◆ WHAT THE TASK REQUIRES: Nothing is to be left out; print all the entries exactly.
====== RECORDS SHOWN ======
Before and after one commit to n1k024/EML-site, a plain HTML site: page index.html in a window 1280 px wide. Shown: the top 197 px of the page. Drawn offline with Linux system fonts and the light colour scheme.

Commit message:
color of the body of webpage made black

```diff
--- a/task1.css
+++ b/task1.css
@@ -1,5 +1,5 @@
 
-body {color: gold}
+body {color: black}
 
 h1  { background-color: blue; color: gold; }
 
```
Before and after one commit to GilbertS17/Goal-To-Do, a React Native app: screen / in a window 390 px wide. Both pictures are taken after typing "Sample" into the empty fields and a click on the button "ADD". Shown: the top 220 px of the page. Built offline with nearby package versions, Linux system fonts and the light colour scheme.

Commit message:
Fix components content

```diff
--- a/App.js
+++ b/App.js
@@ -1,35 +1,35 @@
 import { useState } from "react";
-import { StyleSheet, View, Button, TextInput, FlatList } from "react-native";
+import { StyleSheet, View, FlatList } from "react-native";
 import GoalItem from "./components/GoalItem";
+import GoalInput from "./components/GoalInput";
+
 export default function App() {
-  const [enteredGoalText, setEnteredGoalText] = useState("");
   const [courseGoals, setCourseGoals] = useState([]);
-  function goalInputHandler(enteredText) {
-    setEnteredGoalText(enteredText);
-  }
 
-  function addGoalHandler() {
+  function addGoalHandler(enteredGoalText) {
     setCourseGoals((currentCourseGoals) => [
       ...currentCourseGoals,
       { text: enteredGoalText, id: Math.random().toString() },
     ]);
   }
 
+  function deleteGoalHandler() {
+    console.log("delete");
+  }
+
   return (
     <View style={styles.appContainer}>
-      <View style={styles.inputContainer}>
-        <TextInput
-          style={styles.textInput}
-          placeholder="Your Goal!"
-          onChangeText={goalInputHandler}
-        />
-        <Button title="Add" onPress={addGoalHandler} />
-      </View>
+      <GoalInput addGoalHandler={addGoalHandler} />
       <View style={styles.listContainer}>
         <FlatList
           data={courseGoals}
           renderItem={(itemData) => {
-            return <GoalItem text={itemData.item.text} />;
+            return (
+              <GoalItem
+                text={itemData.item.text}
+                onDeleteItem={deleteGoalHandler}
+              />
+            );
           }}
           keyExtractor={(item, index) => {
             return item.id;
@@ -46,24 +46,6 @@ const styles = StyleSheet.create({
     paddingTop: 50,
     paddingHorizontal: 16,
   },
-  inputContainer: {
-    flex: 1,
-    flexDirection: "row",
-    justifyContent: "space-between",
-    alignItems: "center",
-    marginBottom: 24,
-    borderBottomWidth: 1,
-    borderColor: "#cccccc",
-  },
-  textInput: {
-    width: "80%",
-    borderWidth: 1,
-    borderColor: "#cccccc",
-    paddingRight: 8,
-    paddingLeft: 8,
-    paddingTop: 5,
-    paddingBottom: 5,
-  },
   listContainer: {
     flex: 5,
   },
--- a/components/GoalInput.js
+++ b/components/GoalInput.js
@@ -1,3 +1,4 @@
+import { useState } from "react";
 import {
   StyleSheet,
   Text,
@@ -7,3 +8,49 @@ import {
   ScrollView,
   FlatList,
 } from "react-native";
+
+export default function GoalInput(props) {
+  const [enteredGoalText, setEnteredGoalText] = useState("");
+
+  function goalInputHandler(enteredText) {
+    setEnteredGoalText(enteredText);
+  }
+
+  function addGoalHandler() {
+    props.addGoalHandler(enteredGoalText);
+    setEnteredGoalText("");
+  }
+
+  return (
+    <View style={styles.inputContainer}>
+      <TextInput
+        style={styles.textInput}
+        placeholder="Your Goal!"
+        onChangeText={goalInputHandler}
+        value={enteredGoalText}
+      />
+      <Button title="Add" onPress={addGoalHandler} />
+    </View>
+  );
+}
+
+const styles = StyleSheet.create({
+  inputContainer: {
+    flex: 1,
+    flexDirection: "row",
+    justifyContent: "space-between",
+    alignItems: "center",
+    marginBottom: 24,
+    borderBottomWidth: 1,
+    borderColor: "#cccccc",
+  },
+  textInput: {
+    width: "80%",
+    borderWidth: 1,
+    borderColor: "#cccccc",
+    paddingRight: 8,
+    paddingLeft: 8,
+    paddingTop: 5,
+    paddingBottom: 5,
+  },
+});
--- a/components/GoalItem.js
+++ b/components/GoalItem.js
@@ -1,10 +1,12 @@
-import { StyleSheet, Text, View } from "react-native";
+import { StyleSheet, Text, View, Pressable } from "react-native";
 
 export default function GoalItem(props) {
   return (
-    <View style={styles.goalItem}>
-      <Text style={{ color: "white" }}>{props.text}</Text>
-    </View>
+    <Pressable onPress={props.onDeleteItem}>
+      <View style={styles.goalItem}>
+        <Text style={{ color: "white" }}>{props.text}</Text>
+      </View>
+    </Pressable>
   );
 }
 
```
======
◆ WORKED SOLUTION:
Before and after one commit to n1k024/EML-site, a plain HTML site: page index.html in a window 1280 px wide. Shown: the top 197 px of the page. Drawn offline with Linux system fonts and the light colour scheme.

Commit message:
color of the body of webpage made black

```diff
--- a/task1.css
+++ b/task1.css
@@ -1,5 +1,5 @@
 
-body {color: gold}
+body {color: black}
 
 h1  { background-color: blue; color: gold; }
 
```
Before and after one commit to GilbertS17/Goal-To-Do, a React Native app: screen / in a window 390 px wide. Both pictures are taken after typing "Sample" into the empty fields and a click on the button "ADD". Shown: the top 220 px of the page. Built offline with nearby package versions, Linux system fonts and the light colour scheme.

Commit message:
Fix components content

```diff
--- a/App.js
+++ b/App.js
@@ -1,35 +1,35 @@
 import { useState } from "react";
-import { StyleSheet, View, Button, TextInput, FlatList } from "react-native";
+import { StyleSheet, View, FlatList } from "react-native";
 import GoalItem from "./components/GoalItem";
+import GoalInput from "./components/GoalInput";
+
 export default function App() {
-  const [enteredGoalText, setEnteredGoalText] = useState("");
   const [courseGoals, setCourseGoals] = useState([]);
-  function goalInputHandler(enteredText) {
-    setEnteredGoalText(enteredText);
-  }
 
-  function addGoalHandler() {
+  function addGoalHandler(enteredGoalText) {
     setCourseGoals((currentCourseGoals) => [
       ...currentCourseGoals,
       { text: enteredGoalText, id: Math.random().toString() },
     ]);
   }
 
+  function deleteGoalHandler() {
+    console.log("delete");
+  }
+
   return (
     <View style={styles.appContainer}>
-      <View style={styles.inputContainer}>
-        <TextInput
-          style={styles.textInput}
-          placeholder="Your Goal!"
-          onChangeText={goalInputHandler}
-        />
-        <Button title="Add" onPress={addGoalHandler} />
-      </View>
+      <GoalInput addGoalHandler={addGoalHandler} />
       <View style={styles.listContainer}>
         <FlatList
           data={courseGoals}
           renderItem={(itemData) => {
-            return <GoalItem text={itemData.item.text} />;
+            return (
+              <GoalItem
+                text={itemData.item.text}
+                onDeleteItem={deleteGoalHandler}
+              />
+            );
           }}
           keyExtractor={(item, index) => {
             return item.id;
@@ -46,24 +46,6 @@ const styles = StyleSheet.create({
     paddingTop: 50,
     paddingHorizontal: 16,
   },
-  inputContainer: {
-    flex: 1,
-    flexDirection: "row",
-    justifyContent: "space-between",
-    alignItems: "center",
-    marginBottom: 24,
-    borderBottomWidth: 1,
-    borderColor: "#cccccc",
-  },
-  textInput: {
-    width: "80%",
-    borderWidth: 1,
-    borderColor: "#cccccc",
-    paddingRight: 8,
-    paddingLeft: 8,
-    paddingTop: 5,
-    paddingBottom: 5,
-  },
   listContainer: {
     flex: 5,
   },
--- a/components/GoalInput.js
+++ b/components/GoalInput.js
@@ -1,3 +1,4 @@
+import { useState } from "react";
 import {
   StyleSheet,
   Text,
@@ -7,3 +8,49 @@ import {
   ScrollView,
   FlatList,
 } from "react-native";
+
+export default function GoalInput(props) {
+  const [enteredGoalText, setEnteredGoalText] = useState("");
+
+  function goalInputHandler(enteredText) {
+    setEnteredGoalText(enteredText);
+  }
+
+  function addGoalHandler() {
+    props.addGoalHandler(enteredGoalText);
+    setEnteredGoalText("");
+  }
+
+  return (
+    <View style={styles.inputContainer}>
+      <TextInput
+        style={styles.textInput}
+        placeholder="Your Goal!"
+        onChangeText={goalInputHandler}
+        value={enteredGoalText}
+      />
+      <Button title="Add" onPress={addGoalHandler} />
+    </View>
+  );
+}
+
+const styles = StyleSheet.create({
+  inputContainer: {
+    flex: 1,
+    flexDirection: "row",
+    justifyContent: "space-between",
+    alignItems: "center",
+    marginBottom: 24,
+    borderBottomWidth: 1,
+    borderColor: "#cccccc",
+  },
+  textInput: {
+    width: "80%",
+    borderWidth: 1,
+    borderColor: "#cccccc",
+    paddingRight: 8,
+    paddingLeft: 8,
+    paddingTop: 5,
+    paddingBottom: 5,
+  },
+});
--- a/components/GoalItem.js
+++ b/components/GoalItem.js
@@ -1,10 +1,12 @@
-import { StyleSheet, Text, View } from "react-native";
+import { StyleSheet, Text, View, Pressable } from "react-native";
 
 export default function GoalItem(props) {
   return (
-    <View style={styles.goalItem}>
-      <Text style={{ color: "white" }}>{props.text}</Text>
-    </View>
+    <Pressable onPress={props.onDeleteItem}>
+      <View style={styles.goalItem}>
+        <Text style={{ color: "white" }}>{props.text}</Text>
+      </View>
+    </Pressable>
   );
 }
 
```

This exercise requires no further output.